I want you to, off the top of your head, list off every gay or bisexual character from video games that you are comfortable calling a hero. The stipulations are that this character must have an established personality Ė no player surrogates Ė and must have at least ten minutes of screen time Ė so nobody mentioned off-handedly, or hinted at, or met in passing. The last stipulation is that this character must be gay or bisexual regardless of the playerís decisions. Meaning the characters from Dragon Age II are largely out, as well. If your experiences are anything like mine, youíre probably able to come up with around 10-15 or so, give or take. Now subtract characters from Bioware games. Your pool just got substantially smaller.
Not Pictured: Sexy time.
Thatís what sells games. And thatís what people will remember. If you make a game with cool visuals and gameplay, something that gets people excited, with a marketing team that does their jobs right and emphasizes those particular elements, with a publisher that gives an adequate amount of support to the project, then that will determine whether it sells or not.
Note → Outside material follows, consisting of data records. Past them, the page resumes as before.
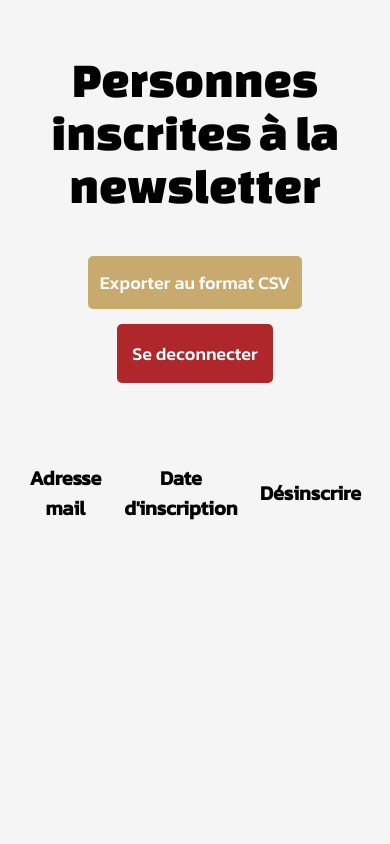
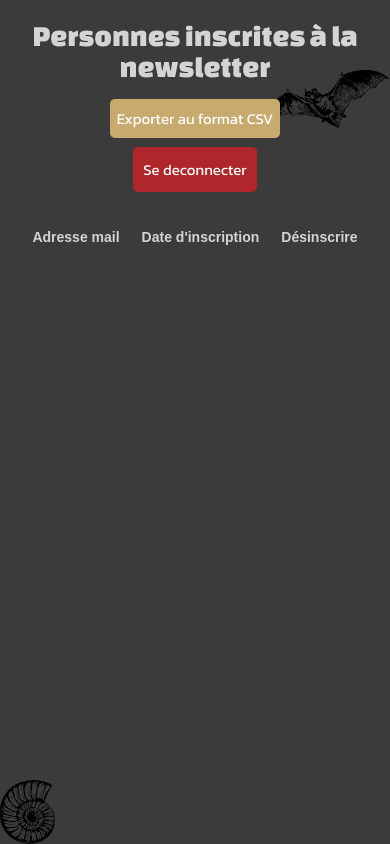
Before and after one commit to bast478/Projet_partie-int-gration, a PHP site: page /dashboard.html in a window 390 px wide. Run offline with PHP 8.4, Linux system fonts and the light colour scheme; lists and menus that the app fills with data are empty.

Commit message:
Fin du dashboard

```diff
--- a/dashboard.html
+++ b/dashboard.html
@@ -6,14 +6,16 @@
     <meta name="viewport" content="width=device-width, initial-scale=1.0">
     <link rel="preconnect" href="https://fonts.googleapis.com">
     <link rel="preconnect" href="https://fonts.gstatic.com" crossorigin>
-    <link href="https://fonts.googleapis.com/css2?family=Changa+One&family=Kanit:wght@500&display=swap" rel="stylesheet">
+    <link href="https://fonts.googleapis.com/css2?family=Changa+One&family=Kanit:wght@400;500&display=swap" rel="stylesheet">
     <link rel="stylesheet" href="style-dashboard.css">
     <title>Tableau de bord</title>
 </head>
 <body>
+    <main>
         <div>
+            <div id="title-buttons">
                 <h1>Personnes inscrites à la newsletter</h1>
-        <div>
+                <div id="buttons">
                     <button id="button-CSV">Exporter au format CSV</button>
                     <button id="button-deconnect">Se deconnecter</button>
                 </div>
@@ -28,5 +30,9 @@
                 </thead>
                 <tbody></tbody>
             </table>
+        </div>
+        <div id="background-bat"></div>
+        <div id="background-fossil"></div>
+    </main>
 </body>
 </html>
--- a/style-dashboard.css
+++ b/style-dashboard.css
@@ -1,5 +1,17 @@
 body {
-    background-color: #f5f5f5;
+    background-color: #3b3b3b;
+    color: #d4d4d4;
+    margin: 0;
+}
+
+main {
+    position: relative;
+    min-height: 100vh;
+}
+
+main > div {
+    position: relative;
+    z-index: 1;
 }
 
 h1 {
@@ -10,13 +22,13 @@ h1 {
     padding-bottom: .875rem;
 }
 
-body > div {
+#title-buttons {
     display: flex;
     align-items: flex-end;
     padding: 5.3125rem 5.0625rem 0 7.1875rem;
 }
 
-body > div > div {
+#buttons {
     display: flex;
     margin-top: .9375rem;
 }
@@ -60,17 +72,48 @@ table {
 }
 
 thead {
-    font-size: 32px;
+    font-size: 2rem;
+}
+
+#background-bat {
+    width: 686px;
+    height: 334px;
+    position: absolute;
+    top: 100px;
+    right: 0;
+    background-image: url('pictures/chauve-souris-dashboard.svg');
+    background-repeat: no-repeat;
+    background-position: right top;
+    background-size: contain;
+    z-index: 0;
+    /*transition: top 0.05s ease-out, width 0.05s ease-out;*/
+    transition-property: top, width, height;
+    transition-duration: 0.05s;
+    transition-timing-function: ease-out;
+}
+
+#background-fossil {
+    width: 198px;
+    height: 230px;
+    position: absolute;
+    bottom: 0;
+    background-image: url('pictures/fossile.svg');
+    background-size: contain;
+    z-index: 0;
+    background-position: left bottom;
+    transition-property: width, height;
+    transition-duration: 0.05s;
+    transition-timing-function: ease-out;
 }
 
 @media (max-width: 1723px) {
-    body > div {
+    #title-buttons {
         display: block;
         padding: 5.3125rem 7.1875rem 0;
         width: fit-content;
     }
 
-    body > div > div {
+    #buttons {
         justify-content: flex-end;
         align-items: flex-end;
     }
@@ -80,19 +123,75 @@ thead {
     }
 }
 
+@media (max-width: 1645px) {
+    #background-bat {
+        /*width: 686px;
+        height: 334px;*/
+        width: 500px;
+        height: 250px;
+    }
+}
+
+@media (max-width: 1520px) {
+    #background-bat {
+        top: 110px;
+        width: 400px;
+        height: 200px;
+    }
+
+    #background-fossil {
+        width: 150px;
+        height: 174px;
+    }
+}
+
+@media (max-width: 1445px) {
+    #background-bat {
+        top: 200px;
+        width: 400px;
+        height: 200px;
+    }
+}
+
 @media (max-width: 1270px) {
     h1 {
         text-align: center;
     }
 
-    body > div {
+    #title-buttons {
         width: initial;
         padding: 4.6875rem 4.0625rem 0;
     }
 
-    body > div > div {
+    #buttons {
         justify-content: center;
         margin-top: 1.5625rem;
+    }
+
+    #background-bat {
+        top: 110px;
+        width: 400px;
+        height: 200px;
+    }
+}
+
+@media (max-width: 925px) {
+    #background-bat {
+        width: 300px;
+        height: 150px;
+    }
+
+    #background-fossil {
+        width: 120px;
+        height: 139px;
+    }
+}
+
+@media (max-width: 850px) {
+    #background-bat {
+        top: 155px;
+        width: 300px;
+        height: 150px;
     }
 }
 
@@ -105,13 +204,36 @@ thead {
         font-size: 1.125rem;
     }
 
-    th {
+    thead {
         font-size: 1.5625rem;
+    }
+
+    #background-bat {
+        top: 110px;
+        width: 300px;
+        height: 150px;
+    }
+}
+
+@media (max-width: 695px) {
+    #background-bat {
+        width: 260px;
+        height: 130px;
+    }
+
+    #background-fossil {
+        width: 100px;
+        height: 116px;
     }
 }
 
 @media (max-width: 638px) {
-    th {
+
+    #title-buttons {
+        padding: 2.8125rem 1.875rem 0;
+    }
+
+    thead {
         font-size: 1.375rem;
     }
 
@@ -119,26 +241,155 @@ thead {
         margin: 4.6875rem auto 0;
         border-spacing: 1.25rem .25rem;
     }
+
+    #background-bat {
+        width: 200px;
+        height: 100px;
+    }
+
+    #background-fossil {
+        width: 85px;
+        height: 99px;
+    }
+}
+
+@media (max-width: 595px) {
+    #background-bat {
+        width: 146px;
+        height: 73px;
+    }
+
+    #background-fossil {
+        width: 65px;
+        height: 76px;
+    }
 }
 
 @media (max-width: 540px) {
-    body > div {
-        padding: 2.8125rem 1.875rem 0;
+
+    #title-buttons {
+        padding: 2.25rem 1.875rem 0;
     }
 
-    body > div > div {
+    h1 {
+        font-size: 2.5rem;
+    }
+
+    #buttons {
         flex-direction: column;
         align-items: center;
         row-gap: 15px;
-        margin-top: 1.875rem;
+        margin-top: .9375rem;
+    }
+
+    button {
+        font-size: 1rem
     }
 
     #button-CSV {
         margin: 0;
+        padding: .6875rem .625rem;
     }
 
-    th {
-        font-size: 20px;
+    #button-deconnect {
+        background-color: #AF272B;
+        padding: .875rem .8125rem;
+    }
+
+    table {
+        margin: 2.6875rem auto 0;
+        border-spacing: 1.25rem .25rem;
+    }
+
+    thead {
+        font-size: 1.0625rem;
     }
 
 }
+
+@media (max-width: 450px) {
+    #title-buttons {
+        padding: 1.875rem 1.875rem 0;
+    }
+
+    h1 {
+        font-size: 1.875rem;
+    }
+
+    #buttons {
+        row-gap: 7px;
+        margin-top: 0;
+    }
+
+    button {
+        font-size: 15px;
+        font-weight: 400;
+    }
+
+    #button-CSV {
+        padding: .5rem .4375rem;
+    }
+
+    #button-deconnect {
+        padding: .6875rem .625rem;
+    }
+
+    table {
+        margin: 1.625rem auto 0;
+        border-spacing: 1.25rem .25rem;
+    }
+
+    thead {
+        font-size: 1rem;
+    }
+
+    #background-bat {
+        top: 70px;
+    }
+}
+
+@media (max-width: 415px) {
+
+    #title-buttons {
+        padding: 1.25rem 1.25rem 0;
+    }
+
+    #buttons {
+        row-gap: 9px;
+        margin-top: .1875rem;
+    }
+
+    table {
+        margin: 2rem auto 0;
+    }
+
+    thead {
+        font-family: sans-serif;
+        font-size: .875rem;
+    }
+
+    #background-bat {
+        top: 70px;
+        width: 120px;
+        height: 60px;
+    }
+
+    #background-fossil {
+        width: 55px;
+        height: 64px;
+    }
+}
+
+@media (max-width: 350px) {
+    #background-bat {
+        top: 180px;
+        width: 120px;
+        height: 60px;
+    }
+}
+
+@media (max-width: 312px) {
+    #background-bat {
+        top: 93px;
+    }
+}
```
Also changed, not shown: pictures/chauve-souris-dashboard.svg (added). Lines whose indentation alone changed are shown as unchanged.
And the number of people that will swear off of your product - once they realize, three hours in, that one of the gruff, no-nonsense members of Marine Squad Delta Bravo Badass (tasked with slaying the Volcano God Vesuvanor) likes someone with the same kind of bits - are definitely in the minority. The argument that inclusivity and financial success are somehow mutually exclusive strike me as incredibly false. Games like Fallout: New Vegas, Fable, and Mass Effect have proven that you can have a successful title that also features non-heterosexual content. Sales are not the issue. If game developers donít want to include GLBT characters in their work, thatís up to them. But donít piss on my leg and tell me itís raining.
POINT OF CLARIFICATION: The use of the word "hero" or "heroic" within the post refers simply to "one who is heroic", rather than protagonist. Sorry for the confusion!
LOOK WHO CAME: